This is what allows the atheist to equally condemn horrific leaders whether theistic or not: we can look at their reasoning and condemn them for acting illogically or on poor information. Just as Torquemada was flagrantly irrational, so was Joseph Stalin. We convict both for being unreasonable. Therein lies the difference between Christians and the atheist movement. For us, irrationality is our stated enemy. Are some atheists irrational? Sure, and they’re just as wrong for it as the Christians. We seek a world where being reasonable is a social expectation, not an option.

Conversely, Christianity tells us we must accept things on faith. The message of Christianity is that it is not only ok to embrace the cognitive failure of unreason and accept impossible stories of ancient miracles, but that god will punish us if we don’t. Christians praise each other for believing in things for which they have no evidence and for drawing conclusions from their feelings rather than their intellect. It is hard to fairly convict Torquemada for abiding by the same standards for reasonableness you consider virtuous within your congregation. In this, religion is the force maintaining that the sickness as the cure.

The believer may say that they’ve reached different conclusions about the will of god than faith-driven monsters of the past, but they can’t say that theirs are any more reasonable. In this, it doesn’t matter if your conclusions about what god wishes are different. If they’re no more likely to be true, you’ve lost the power to say that Torquemada was wrong. Merely being different from you is insufficient to make a person wrong, it only makes them different.

Consider the following conversation.

Person A: Terrorists flew planes into the Twin Towers on 9/11/2001. I know this because we have video evidence and a long list of other evidences that confirm this fact. Anybody believing something to the contrary is incorrect.
Person B: Terrorists flew planes into the Twin Towers on 3/13/1989. I believe this on faith.
Person C: Terrorists flew planes into the Twin Towers on 12/2/1958. I believe this on faith.

It does Person B no good to say of Person C “Their belief is not my belief! My faith is different!” Who cares? Yes, their positions are different in their conclusions, but they’re not different in the way that matters: whether or not their position is more likely to be truth. Person B & C are the same in that they’re both wrong and they’re both wrong for the same reasons. That is what should concern us. This is what the atheist is saying of all religious people from Rob Bell to Arnaud Amalric: you’re all wrong and you’re wrong for the same reasons.

Now let’s add a fourth person to the mix.

Person D: Terrorists flew planes into the Twin Towers on 9/11/2001. I believe this on faith.

Should Person D get a free pass? No! It is possible for lousy reasoning to land you on the conclusion confirmed as correct through reason and evidence, but that’s not good enough! The truth is important, and if we’re ever going to get people on the same page we need to support methods that actually support one conclusion over another, not the ones that could lead to any conclusion under the sun.

So when a religious person says to me “I support equal rights for all!” I must also examine their reasons. If they believe this for the long list of perfectly sensible reasons available, great!

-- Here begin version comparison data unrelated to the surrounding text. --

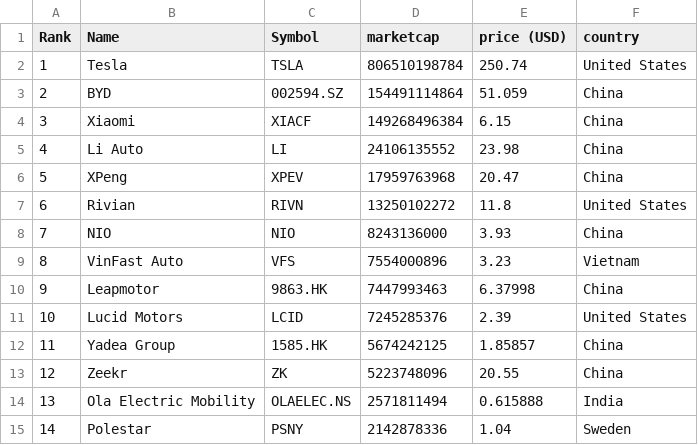
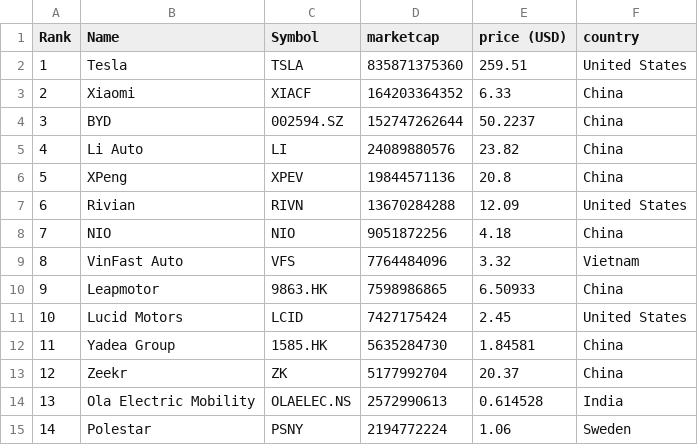
Before and after one commit to sosalemorvan/merida-june-6-2024_artfisica, a CSV file: companies-all.csv, drawn as a sheet; only a part is shown; the diff covers the shown part only.

```diff
--- a/companies-all.csv
+++ b/companies-all.csv
@@ -1,15 +1,15 @@
 "Rank","Name","Symbol","marketcap","price (USD)","country"
-"1","Tesla","TSLA","806510198784","250.74","United States"
-"2","BYD","002594.SZ","154491114864","51.059","China"
-"3","Xiaomi","XIACF","149268496384","6.15","China"
-"4","Li Auto","LI","24106135552","23.98","China"
-"5","XPeng","XPEV","17959763968","20.47","China"
-"6","Rivian","RIVN","13250102272","11.8","United States"
-"7","NIO","NIO","8243136000","3.93","China"
-"8","VinFast Auto","VFS","7554000896","3.23","Vietnam"
-"9","Leapmotor","9863.HK","7447993463","6.37998","China"
-"10","Lucid Motors","LCID","7245285376","2.39","United States"
-"11","Yadea Group","1585.HK","5674242125","1.85857","China"
-"12","Zeekr","ZK","5223748096","20.55","China"
-"13","Ola Electric Mobility","OLAELEC.NS","2571811494","0.615888","India"
-"14","Polestar","PSNY","2142878336","1.04","Sweden"
+"1","Tesla","TSLA","835871375360","259.51","United States"
+"2","Xiaomi","XIACF","164203364352","6.33","China"
+"3","BYD","002594.SZ","152747262644","50.2237","China"
+"4","Li Auto","LI","24089880576","23.82","China"
+"5","XPeng","XPEV","19844571136","20.8","China"
+"6","Rivian","RIVN","13670284288","12.09","United States"
+"7","NIO","NIO","9051872256","4.18","China"
+"8","VinFast Auto","VFS","7764484096","3.32","Vietnam"
+"9","Leapmotor","9863.HK","7598986865","6.50933","China"
+"10","Lucid Motors","LCID","7427175424","2.45","United States"
+"11","Yadea Group","1585.HK","5635284730","1.84581","China"
+"12","Zeekr","ZK","5177992704","20.37","China"
+"13","Ola Electric Mobility","OLAELEC.NS","2572990613","0.614528","India"
+"14","Polestar","PSNY","2194772224","1.06","Sweden"
```
Also changed, not shown: 1 added row, 1 removed row and 43 edited cells elsewhere in this file, companies-china.csv.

If they believe this because they have faith that it’s god’s will, then I must still criticize them for their endorsement of the same lack of reasoning that allows other people to believe we should not allow equal rights because it is god’s will. Even though the nice Christian shares my conclusion, they are protecting the methodology that keeps its antithesis alive.

The concern over reliability is what separates the atheist movement from religion. We see what corrupted the monsters of the past both atheist and theist, and the atheist movement insists we should all erase those failures from ourselves and from society. On the other hand, Christians continue to embrace the same cognitive errors and insist that doing otherwise is punishable in a pit of fire. Mao showed us that atheists are certainly capable of being irrational (plenty of atheists nowadays do the same). The difference is that we’re the ones saying irrationality is a poison. Religion insists that irrationality is the key to paradise.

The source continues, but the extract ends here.